Chakravorti, Gunther and Moore analyze the interplay between two of MCA’s most salient features in the area of retail payment services. The first is the requirement that the fees charged for Fed services should in total cover both the costs of providing those services and an adjustment factor designed to reflect the taxes that would have been paid and the return on capital that would have been generated had the services been provided in the private sector. The second is the requirement that, in setting its prices, the Fed should strive to ensure that an adequate level of payment services is provided nationwide. This latter provision specified that the Fed should set prices for payment services below the levels otherwise required by MCA if doing so is necessary to ensure equitable access to payment services for banks in all areas of the country.
They contend that these two requirements are inconsistent and that they essentially entailed a cross-subsidy from low-cost to high-cost service points, thereby allowing private-sector competitors to enter the low-cost segments of the market and undercut the relatively uniform prices charged by the Fed. To clarify the ultimate implications of this legislative environment, they develop a voter model for what begins as a monopoly setting in which a regulatory regime that establishes a uniform price irrespective of cost differences and restricts total profits to zero initially dominates through majority rule both deregulation and regulation that sets price equal to cost on a bank-by-bank basis.
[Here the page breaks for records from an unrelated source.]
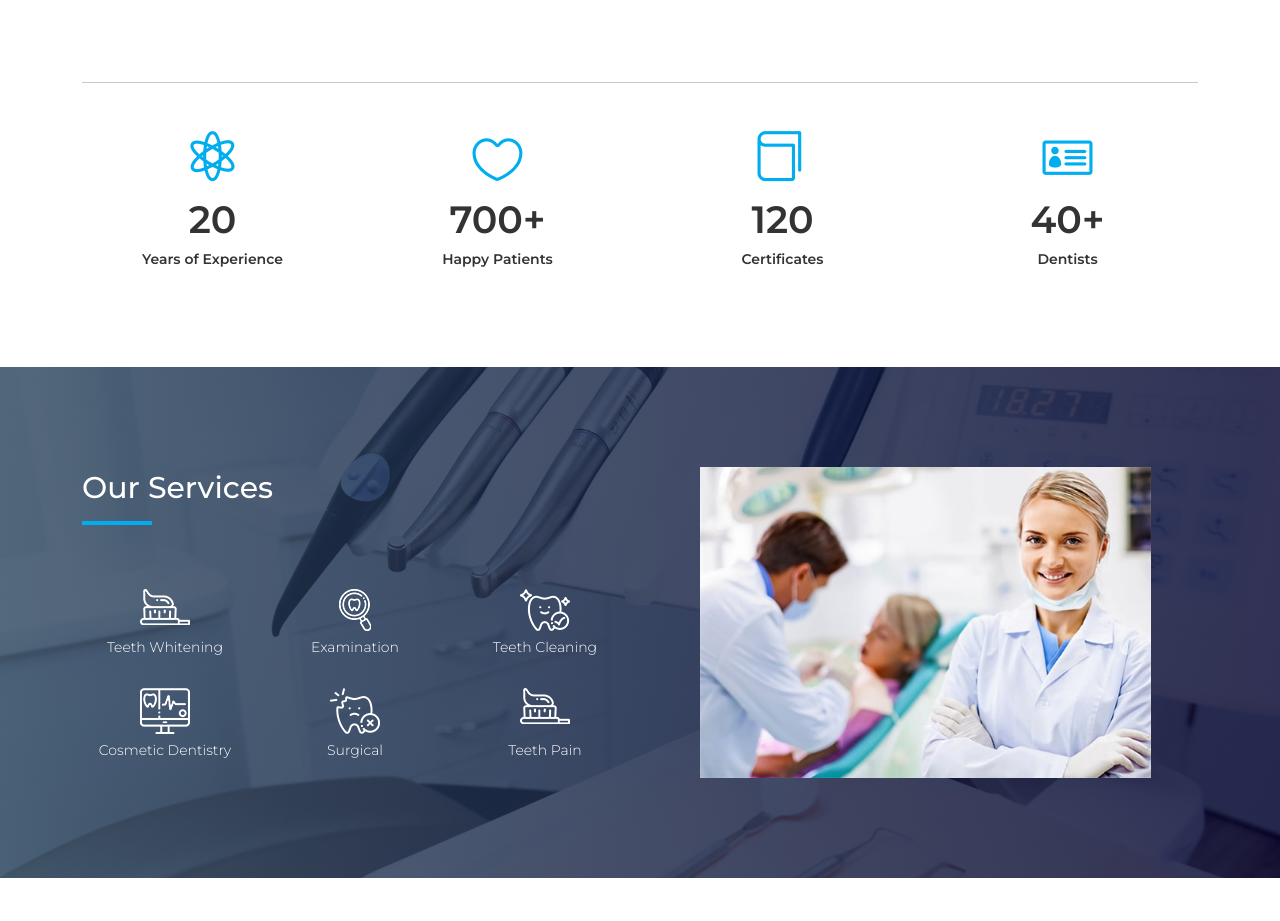
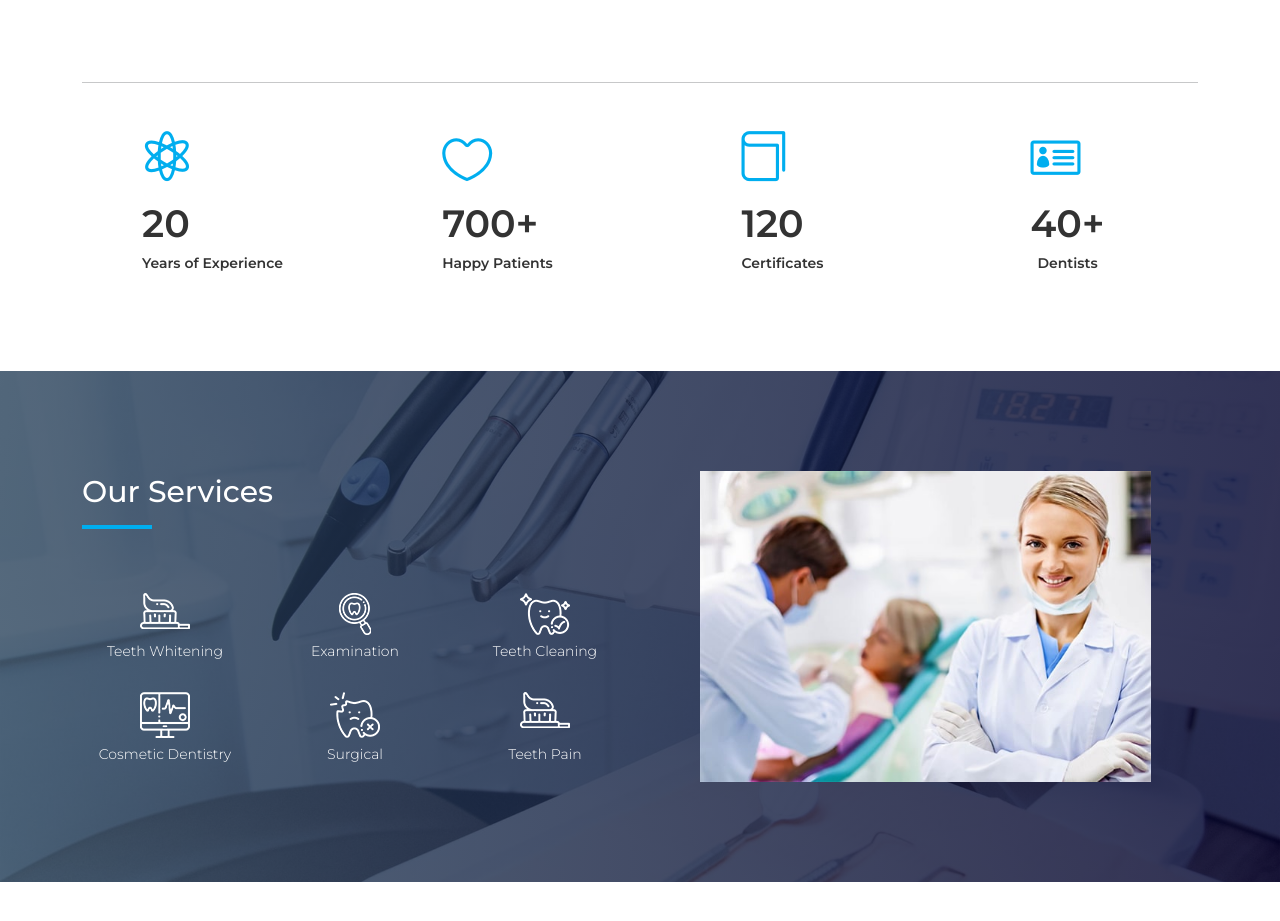
Before and after one commit to P5665/dental-react, a React (Vite) app: page / in a window 1280 px wide. Shown: the part 1380-2301 px from the top of the page. Built offline with nearby package versions, Linux system fonts and the light colour scheme; no server answers.

Commit message:
animated the counter for AboutSummary. Was trying to figure it out through react spring, but just decided on more js way and tied in with framer motions  useInView

```diff
--- a/package.json
+++ b/package.json
@@ -10,6 +10,7 @@
     "preview": "vite preview"
   },
   "dependencies": {
+    "@react-spring/web": "^9.7.3",
     "@reduxjs/toolkit": "^1.9.5",
     "bootstrap": "^5.3.1",
     "font-awesome": "^4.7.0",
@@ -19,7 +20,7 @@
     "react-dom": "^18.2.0",
     "react-redux": "^8.1.2",
     "react-router-dom": "^6.15.0",
-    "react-spring": "^9.4.5-beta.1",
+    "react-spring": "^9.7.2",
     "reactstrap": "^9.2.0",
     "redux": "^4.2.1",
     "redux-logger": "^3.0.6",
--- a/src/components/PrimaryNavButton.jsx
+++ b/src/components/PrimaryNavButton.jsx
@@ -15,7 +15,7 @@ const PrimaryNavButton = ({ buttonText, buttonStyles, noLink, url, outline }) =>
 			<Button
 				className={buttonStyles ? buttonStyles : ''}
 				color='primary'
-				outline={outline ? outline : ''}
+				outline={outline ? true : false}
 			>
 				{!buttonText ? 'book appointment' : buttonText}
 			</Button>
--- a/src/constants/index.js
+++ b/src/constants/index.js
@@ -179,21 +179,29 @@ export const aboutSummary = {
 			icon: 'icon_genius',
 			value: 20,
 			text: 'Years of Experience',
+			plus: false,
+			durationTime: 20,
 		},
 		{
 			icon: 'icon_heart_alt',
-			value: '700+',
+			value: 700,
 			text: 'Happy Patients',
+			plus: true,
+			durationTime: 0.5,
 		},
 		{
 			icon: 'icon_book_alt',
 			value: 120,
 			text: 'Certificates',
+			plus: false,
+			durationTime: 3,
 		},
 		{
 			icon: 'icon_id',
-			value: '40+',
+			value: 40,
 			text: 'Dentists',
+			plus: true,
+			durationTime: 20,
 		},
 	],
 };
--- a/src/features/about/AboutSummary.jsx
+++ b/src/features/about/AboutSummary.jsx
@@ -2,6 +2,7 @@ import { Container, Row, Col, Progress } from 'reactstrap';
 import { motion, progress } from 'framer-motion';
 import AnimatedProgressBar from './AnimatedProgressBar';
 import { aboutSummary } from '../../constants';
+import AnimatedAboutSummaryStats from './AnimatedAboutSummaryStats';
 
 const AboutSummary = () => {
 	const { image, altText, bodyText, progressBars, stats } = aboutSummary;
@@ -58,9 +59,7 @@ const AboutSummary = () => {
 							md='3'
 							className='d-flex flex-column justify-content-center align-items-center mb-5 mb-md-0'
 						>
-							<i className={`${stat.icon} elegant-icon`}> </i>
-							<div className='display-2 fw-semibold text-gray mt-3 mb-2'>{stat.value}</div>
-							<div className='display-4 text-gray fw-semibold text-center'>{stat.text}</div>
+							<AnimatedAboutSummaryStats stat={stat} />
 						</Col>
 					))}
 				</Row>
--- /dev/null
+++ b/src/features/about/AnimatedAboutSummaryStats.jsx
@@ -0,0 +1,40 @@
+import { motion, useInView } from 'framer-motion';
+import { useEffect, useState, useRef } from 'react';
+
+const AnimatedAboutSummaryStats = ({ stat: { icon, text, value, plus, durationTime } }) => {
+	const ref = useRef(null);
+	const isInView = useInView(ref, { once: true });
+	const [count, setCount] = useState(0);
+
+	useEffect(() => {
+		if (isInView) {
+			const interval = setInterval(() => {
+				if (count < value) {
+					setCount((prevCount) => prevCount + 1);
+				} else {
+					clearInterval(interval);
+				}
+			}, durationTime);
+
+			return () => clearInterval(interval);
+		}
+	}, [isInView, count]);
+
+	return (
+		<div>
+			<i className={`${icon} elegant-icon`}> </i>
+			<motion.div
+				className='display-2 fw-semibold text-gray mt-3 mb-2'
+				// animate={{ number: count }}
+				// transition={{ duration: durationTime, ease: 'easeInOut' }}
+				ref={ref}
+			>
+				{count}
+				{plus ? '+' : ''}
+			</motion.div>
+			<div className='display-4 text-gray fw-semibold text-center'>{text}</div>
+		</div>
+	);
+};
+
+export default AnimatedAboutSummaryStats;
--- a/src/features/about/AnimatedProgressBar.jsx
+++ b/src/features/about/AnimatedProgressBar.jsx
@@ -27,7 +27,7 @@ const AnimatedProgressBar = ({ text, value, maxValue }) => {
 				<motion.div
 					animate={{ width: isInView ? `${value}%` : '0%' }} // Start animation when in view.
 					transition={{ delay: 0.01, duration: 0.5 }}
-					class='progress-bar bg-primary'
+					className='progress-bar bg-primary'
 				></motion.div>
 			</div>
 		</>
```
Also changed, not shown: 2 other files (tests, documents, lock files or other folders).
Deregulation occurs in this model once cream skimming has subsumed half the market, and the alternative regulatory regime that ensures the equality for individual banks of service fees and costs is never selected by the voting mechanism.
These results suggest that MCA set the stage for a declining role of the Fed as a provider of retail payment services, including check processing, and that the losses in Fed check volumes that started around 1993 may have more to do with the provision of universal access along with some structural changes than with private sector competition in and of itself. Hence, their model points to the increasing complexity of the Fed’s fee structure as a relaxation of, but not departure from, the universal service objective, necessitated by the tension between universal service and cost recovery.
Their results take on increased importance in light of recent controversy surrounding the prices charged by the Fed for retail payment services. Lacker and Weinberg (1998) argue that the movement toward greater differentiation in fees may reflect market power enjoyed by the Fed in servicing relatively remote presentment points. Under this view, the increasing differentials observed in the Fed’s fee structure reflect efforts to shift costs to protected market segments in rural areas, thereby leaving room to maintain relatively low fees in the more closely contested city markets. While they cannot rule out this possibility based on the results presented here, their findings nevertheless are important in this regard, in that they show movement toward greater complexity in prices should be expected as a natural outcome of MCA.